What the task requires
Copy each line below containing "journal".

(Beginning of Listed entries)

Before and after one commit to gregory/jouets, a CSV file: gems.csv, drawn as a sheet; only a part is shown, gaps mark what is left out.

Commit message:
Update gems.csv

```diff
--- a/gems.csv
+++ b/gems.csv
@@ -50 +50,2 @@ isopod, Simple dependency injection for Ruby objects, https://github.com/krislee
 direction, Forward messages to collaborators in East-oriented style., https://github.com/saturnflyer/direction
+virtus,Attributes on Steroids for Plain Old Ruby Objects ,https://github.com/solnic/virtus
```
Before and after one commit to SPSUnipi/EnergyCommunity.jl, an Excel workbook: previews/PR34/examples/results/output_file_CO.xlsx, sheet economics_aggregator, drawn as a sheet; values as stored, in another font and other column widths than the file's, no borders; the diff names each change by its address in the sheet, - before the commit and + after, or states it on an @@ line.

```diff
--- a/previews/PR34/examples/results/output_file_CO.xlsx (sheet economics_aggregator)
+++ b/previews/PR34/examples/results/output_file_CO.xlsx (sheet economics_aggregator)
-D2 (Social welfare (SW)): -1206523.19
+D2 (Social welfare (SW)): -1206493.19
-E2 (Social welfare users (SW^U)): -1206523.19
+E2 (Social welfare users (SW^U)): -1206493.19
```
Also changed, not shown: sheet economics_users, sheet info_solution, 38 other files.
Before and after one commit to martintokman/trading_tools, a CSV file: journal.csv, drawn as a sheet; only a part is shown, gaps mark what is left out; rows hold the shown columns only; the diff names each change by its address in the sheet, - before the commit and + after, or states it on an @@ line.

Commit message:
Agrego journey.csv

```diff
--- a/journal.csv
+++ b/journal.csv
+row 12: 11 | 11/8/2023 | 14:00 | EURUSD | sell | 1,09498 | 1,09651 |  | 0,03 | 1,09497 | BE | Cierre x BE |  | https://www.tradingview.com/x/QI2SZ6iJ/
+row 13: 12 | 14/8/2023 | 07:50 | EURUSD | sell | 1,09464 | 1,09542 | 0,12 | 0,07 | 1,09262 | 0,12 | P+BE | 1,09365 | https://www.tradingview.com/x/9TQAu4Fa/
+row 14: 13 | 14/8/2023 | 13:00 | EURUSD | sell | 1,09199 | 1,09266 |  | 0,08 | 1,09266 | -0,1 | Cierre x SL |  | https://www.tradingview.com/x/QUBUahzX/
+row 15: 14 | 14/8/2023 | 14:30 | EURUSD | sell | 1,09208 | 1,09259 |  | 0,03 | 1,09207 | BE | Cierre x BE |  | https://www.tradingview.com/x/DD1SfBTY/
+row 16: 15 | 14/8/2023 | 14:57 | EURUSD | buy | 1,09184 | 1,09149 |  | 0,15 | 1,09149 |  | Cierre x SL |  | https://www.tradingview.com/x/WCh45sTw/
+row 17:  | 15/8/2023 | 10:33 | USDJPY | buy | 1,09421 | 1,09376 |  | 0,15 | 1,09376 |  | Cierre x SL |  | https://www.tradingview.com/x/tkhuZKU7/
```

(End of Listed entries)

Output of the exercise
Before and after one commit to martintokman/trading_tools, a CSV file: journal.csv, drawn as a sheet; only a part is shown, gaps mark what is left out; rows hold the shown columns only; the diff names each change by its address in the sheet, - before the commit and + after, or states it on an @@ line.
--- a/journal.csv
+++ b/journal.csv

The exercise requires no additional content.